By decision no. 1465 of 19 January 2018 the Third Division of the Supreme Court asked that the Joint Divisions of the same Court reconsider their previous position (see decision no. 9140/2016) and confirm the following principles of laws: (i) in property, casualty and third party liability insurance the coverage trigger cannot be the “claim” but only the “loss”; (ii) in all events, in third party liability insurance, clauses attaching relevance to the date when the claim is made against the insured rather than to the date when the insured caused the damage to the third party must be held invalid.
According to the Third Division of the Supreme Court
- If the coverage trigger is the claim the insurer’s indemnification obligations would be dependent on a non-harmful event and this is in contrast with section 1882 of the Civil Code which defines the insurance contract as the agreement by which the insurer undertakes to indemnify the insured in respect of an harmful event
- if the coverage trigger is the claim the insurer’s indemnification obligations would be dependent on an event (i.e. the claim) that the insured has an interest occurs.
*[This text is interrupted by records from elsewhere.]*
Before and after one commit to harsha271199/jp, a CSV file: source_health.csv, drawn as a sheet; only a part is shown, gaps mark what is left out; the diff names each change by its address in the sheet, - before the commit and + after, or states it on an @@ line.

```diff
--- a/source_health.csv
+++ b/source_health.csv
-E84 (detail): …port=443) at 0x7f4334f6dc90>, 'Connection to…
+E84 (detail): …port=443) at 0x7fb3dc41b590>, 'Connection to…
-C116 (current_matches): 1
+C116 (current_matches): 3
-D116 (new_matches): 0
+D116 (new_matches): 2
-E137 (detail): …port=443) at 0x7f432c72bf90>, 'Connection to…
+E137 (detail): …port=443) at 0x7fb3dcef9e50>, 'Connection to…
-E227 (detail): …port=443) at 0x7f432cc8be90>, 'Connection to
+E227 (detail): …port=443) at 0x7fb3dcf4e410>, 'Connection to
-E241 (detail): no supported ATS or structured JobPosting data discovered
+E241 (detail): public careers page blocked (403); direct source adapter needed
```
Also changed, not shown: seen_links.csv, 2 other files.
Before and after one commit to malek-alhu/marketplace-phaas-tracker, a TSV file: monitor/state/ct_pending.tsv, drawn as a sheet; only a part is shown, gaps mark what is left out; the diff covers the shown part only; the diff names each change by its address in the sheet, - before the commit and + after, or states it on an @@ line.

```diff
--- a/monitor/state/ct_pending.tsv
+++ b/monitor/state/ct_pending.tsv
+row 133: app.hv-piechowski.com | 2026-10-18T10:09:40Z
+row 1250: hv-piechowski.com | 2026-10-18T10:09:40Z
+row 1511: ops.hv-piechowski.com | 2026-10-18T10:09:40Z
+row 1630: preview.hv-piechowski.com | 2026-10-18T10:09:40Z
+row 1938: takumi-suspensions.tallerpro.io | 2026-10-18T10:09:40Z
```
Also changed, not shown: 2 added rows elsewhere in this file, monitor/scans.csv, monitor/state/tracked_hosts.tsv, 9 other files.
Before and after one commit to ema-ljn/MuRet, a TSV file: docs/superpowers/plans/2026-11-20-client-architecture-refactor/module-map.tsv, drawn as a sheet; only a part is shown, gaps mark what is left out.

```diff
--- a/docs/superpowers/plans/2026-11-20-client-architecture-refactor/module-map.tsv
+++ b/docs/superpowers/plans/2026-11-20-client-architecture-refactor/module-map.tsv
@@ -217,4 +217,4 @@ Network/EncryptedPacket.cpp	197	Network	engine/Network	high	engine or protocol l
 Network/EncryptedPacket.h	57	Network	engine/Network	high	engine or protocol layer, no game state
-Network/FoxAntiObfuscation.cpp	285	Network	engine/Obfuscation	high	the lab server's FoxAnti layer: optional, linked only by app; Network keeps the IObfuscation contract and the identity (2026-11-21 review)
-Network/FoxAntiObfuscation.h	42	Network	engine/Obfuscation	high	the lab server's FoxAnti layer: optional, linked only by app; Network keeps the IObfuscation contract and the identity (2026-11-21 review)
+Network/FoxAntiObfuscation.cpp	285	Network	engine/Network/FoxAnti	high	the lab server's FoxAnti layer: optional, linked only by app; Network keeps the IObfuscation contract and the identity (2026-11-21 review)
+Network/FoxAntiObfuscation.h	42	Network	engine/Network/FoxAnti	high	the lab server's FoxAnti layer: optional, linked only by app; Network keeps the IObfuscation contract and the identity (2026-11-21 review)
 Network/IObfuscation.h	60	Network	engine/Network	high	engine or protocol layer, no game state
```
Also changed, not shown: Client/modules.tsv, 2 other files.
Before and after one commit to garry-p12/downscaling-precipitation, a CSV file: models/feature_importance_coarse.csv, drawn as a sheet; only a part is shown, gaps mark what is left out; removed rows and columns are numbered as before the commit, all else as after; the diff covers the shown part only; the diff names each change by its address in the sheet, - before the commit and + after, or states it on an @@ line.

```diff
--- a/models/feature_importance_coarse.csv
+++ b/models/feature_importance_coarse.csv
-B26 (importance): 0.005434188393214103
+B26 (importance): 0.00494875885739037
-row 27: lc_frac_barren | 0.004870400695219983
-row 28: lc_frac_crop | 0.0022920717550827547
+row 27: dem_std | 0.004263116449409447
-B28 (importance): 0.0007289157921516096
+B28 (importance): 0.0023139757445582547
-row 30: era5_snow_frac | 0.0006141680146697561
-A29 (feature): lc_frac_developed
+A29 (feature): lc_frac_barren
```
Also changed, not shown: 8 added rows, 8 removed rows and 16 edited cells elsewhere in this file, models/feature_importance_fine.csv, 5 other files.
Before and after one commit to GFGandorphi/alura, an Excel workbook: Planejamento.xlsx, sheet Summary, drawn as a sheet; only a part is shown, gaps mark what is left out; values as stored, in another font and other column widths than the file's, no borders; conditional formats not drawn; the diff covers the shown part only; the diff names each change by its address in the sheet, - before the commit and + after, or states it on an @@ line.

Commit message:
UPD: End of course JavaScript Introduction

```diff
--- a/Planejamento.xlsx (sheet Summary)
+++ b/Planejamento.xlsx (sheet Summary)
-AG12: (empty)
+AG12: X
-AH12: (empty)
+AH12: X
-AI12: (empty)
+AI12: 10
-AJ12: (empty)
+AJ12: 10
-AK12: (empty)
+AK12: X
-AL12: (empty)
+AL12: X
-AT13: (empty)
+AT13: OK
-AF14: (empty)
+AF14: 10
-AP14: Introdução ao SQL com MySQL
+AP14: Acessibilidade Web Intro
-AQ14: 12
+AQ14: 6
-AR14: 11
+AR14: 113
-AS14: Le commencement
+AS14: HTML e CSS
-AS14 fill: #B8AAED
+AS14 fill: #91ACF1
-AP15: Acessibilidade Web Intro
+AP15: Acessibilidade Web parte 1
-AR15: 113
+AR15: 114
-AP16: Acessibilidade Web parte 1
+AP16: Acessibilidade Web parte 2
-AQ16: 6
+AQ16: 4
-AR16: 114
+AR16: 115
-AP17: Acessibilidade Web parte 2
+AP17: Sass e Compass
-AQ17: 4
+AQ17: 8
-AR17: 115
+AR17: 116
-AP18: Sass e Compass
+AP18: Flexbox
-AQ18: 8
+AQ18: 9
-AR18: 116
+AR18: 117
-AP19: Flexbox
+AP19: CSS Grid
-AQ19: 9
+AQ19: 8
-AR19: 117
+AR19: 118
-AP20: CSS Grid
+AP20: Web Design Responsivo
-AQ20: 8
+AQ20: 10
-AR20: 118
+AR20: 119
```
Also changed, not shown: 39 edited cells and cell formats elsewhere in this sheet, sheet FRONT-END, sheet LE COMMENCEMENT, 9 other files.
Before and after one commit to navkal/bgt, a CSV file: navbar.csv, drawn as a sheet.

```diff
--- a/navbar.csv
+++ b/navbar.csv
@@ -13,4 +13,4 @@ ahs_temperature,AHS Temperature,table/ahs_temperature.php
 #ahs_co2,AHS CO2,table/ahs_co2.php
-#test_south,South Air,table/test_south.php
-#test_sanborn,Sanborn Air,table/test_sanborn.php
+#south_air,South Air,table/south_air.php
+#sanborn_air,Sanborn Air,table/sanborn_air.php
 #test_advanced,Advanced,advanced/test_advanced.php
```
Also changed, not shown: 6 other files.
In fact, if the claim is not made against the insured within the policy period he/she would lose the right to coverage
iii. the identification of the coverage trigger in the claim would make the compliance by the insured with section 1914 of the Civil Code (providing for the insured’s duty of loss mitigation) impossible. For fulfilling such duty the insured should make itself unavailable so as to avoid the service of suit on it
- if the coverage trigger is the claim, policies purchased by entities for the benefit of their executives/employees would never operate for claims made against them by the same entities. The claim would in fact be voluntarily made against the insureds and as such it would be excluded from coverage in compliance with section 1900 of the Civil Code (which stipulates that losses originating from willful misconducts/fraud cannot be covered by insurance)
- if the coverage trigger is the claim, the insurer would be entitled to withdraw from the contract even in case of frivolous claims
- if the coverage trigger is the claim the insured risk would cease automatically upon the policyholder’s death and its heirs would remain exposed to claims originating from the Insured’s conduct.
- the fact that Section 1917 (which defines the insurance contract with reference to the loss occurrence scheme) is not stated to be mandatory by section 1932 is irrelevant. The legislator did not state that Section 1917 is mandatory simply because there was not need to do so. A contract departing from the loss occurrence scheme would not be an insurance contract
- clauses that exclude coverage for claims made against the insured after the expiry date of the policy should always be held invalid since they are disproportionately disadvantageous to the insured; their application would be dependent on an event (i.e. the claim) that is not only beyond the control of the insured but also beyond the control the third party and this may favour the interest of the insured that the claim is made against it; they are in contrast with the constitutional general duties of solidarity (if the insured spontaneously indemnifies a third party for a loss that it has caused before that a claim is made, the insurer could refuse coverage since no claim was made); claim made policies enable the insurer to exclude coverage in relation to circumstances that are known but have not originated claims yet.
The said arguments appear to be highly arguable and too formalistic.
There are a number of issues that apparently have been ignored in the reasoning of the Court and namely the following: the majority of claims-made policies provide for the deeming clause, which enables the insured to notify circumstances during the policy period with the effect that the policy may be activated at later stage if a claim is made even after its expiry; the majority of proposers is assisted by brokers who are in a position to advise properly on the structure and functioning of claims-made policies; the majority of claims-made policies are renewed on an yearly basis; recent pieces of legislation (see inter alia the Gelli law on medical malpractice, Law 8 March 2017 on professional insurance and Ministerial Decree of 22 September 2016 on lawyers’ professional insurance) impliedly acknowledged the existence (and validity) of claims-made polices; any policy must be preceded by the delivery of pre-contract information package where the functioning of the policy (including the claims-made clause) is typically explained.
Hopefully the Joint Divisions of the Supreme Court will confirm the previous decisions which acknowledged that claims-made policies are generally valid, without prejudice of the power of the merit courts to assess whether they are fair/worth of protection on a case by case basis.